Not Just an Icon –
She’s a Lady
"She’s bigger than a single individual—she’s the trademark of filmmaking quality."
1924 - 1927
In one incarnation or another, the Columbia Lady has preceded Columbia Pictures films since the studio began making movies in 1924. But who is she? Every few years there’s another story about who inspired the signature icon of Columbia Pictures.
1928 - 1935
People magazine claimed that it knows, Bette Davis’ autobiography speculates about the source, and an actress claimed in a Midwestern newspaper that she’s the real Lady. Could one of them be right? Just who is the Columbia Lady?
1936 - 1937

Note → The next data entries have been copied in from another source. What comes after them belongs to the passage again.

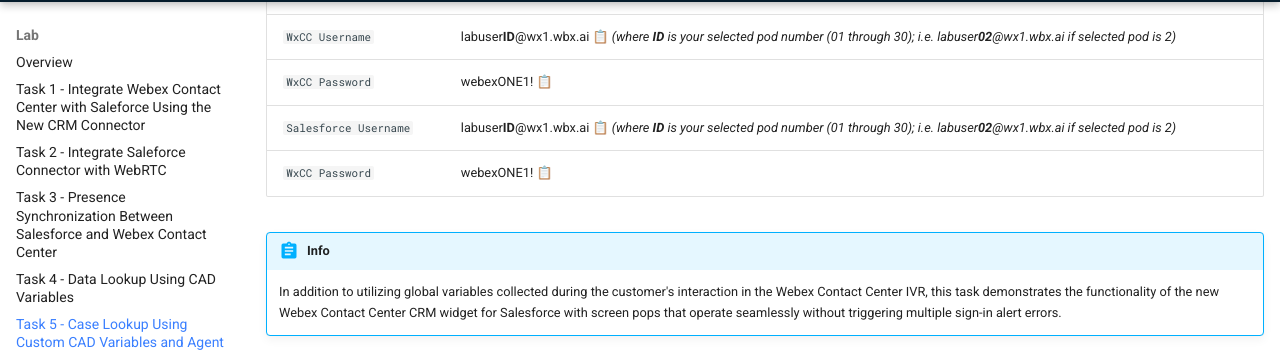
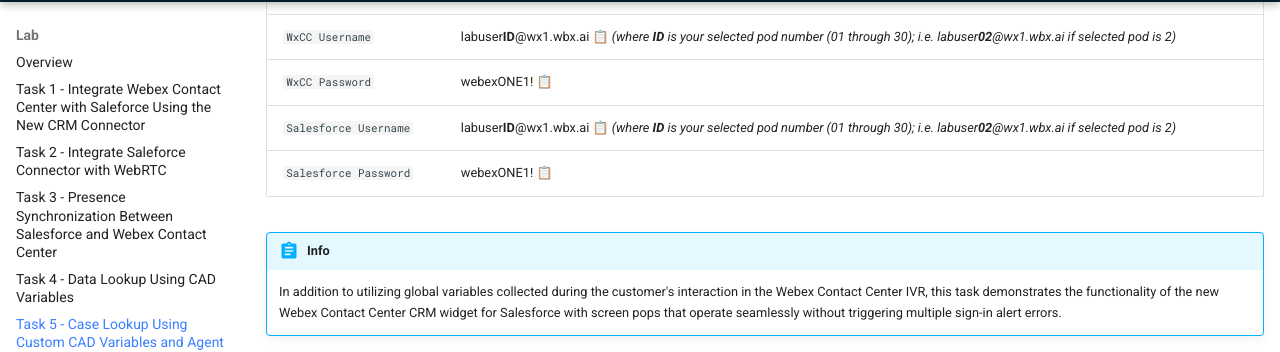
Before and after one commit to WebexCC-SA/LAB-2308, an MkDocs documentation site: the page built from docs/task5.md, in a window 1280 px wide and 900 px high, scrolled down 319 px. Shown: the part 94-446 px from the top of the window. Built offline with MkDocs 1.6.1 and Material for MkDocs 9.7.7, drawn with Linux system fonts in a browser that asks for light colours.

Commit message:
Update task5.md

```diff
--- a/docs/task5.md
+++ b/docs/task5.md
@@ -18,7 +18,7 @@
 | `WxCC Username` | labuser**ID**@wx1.wbx.ai <button onclick="copyText('labuserID@wx1.wbx.ai')">📋</button>  _(where **ID** is your selected pod number (01 through 30); i.e. labuser**02**@wx1.wbx.ai if selected pod is 2)_       |
 | `WxCC Password` | webexONE1! <button onclick="copyText('webexONE1!')">📋</button> |
 | `Salesforce Username` | labuser**ID**@wx1.wbx.ai <button onclick="copyText('labuserID@wx1.wbx.ai')">📋</button>  _(where **ID** is your selected pod number (01 through 30); i.e. labuser**02**@wx1.wbx.ai if selected pod is 2)_       |
-| `WxCC Password` | webexONE1! <button onclick="copyText('webexONE1!')">📋</button> |
+| `Salesforce Password` | webexONE1! <button onclick="copyText('webexONE1!')">📋</button> |
 
 
 !!! abstract "Info"
```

There’s really only one place to find the answer, from Jared Jussim, former EVP, Intellectual Property Department and Deputy General Counsel of Sony Pictures. During his tenure at Sony Pictures, it was his job to protect her image from being sullied at home and abroad.
Jussim immediately puts the rumors to rest. “She’s a composite,” he says, going on to explain that while the image retains the consistency necessary to sustain it as a trademark, her appearance has varied slightly through the years.
1982 - 1991
Jussim explained that while in the early days the Columbia Lady wore an American flag as a drape, the U.S. passed a law that made the wearing of the flag as clothing illegal. The Columbia Lady obliged and changed her shawl to blue.
1992 - Present
Going forward, her looks may change slightly with the times, but she’ll always be an icon. She’s bigger than a single individual – she’s the trademark of filmmaking quality.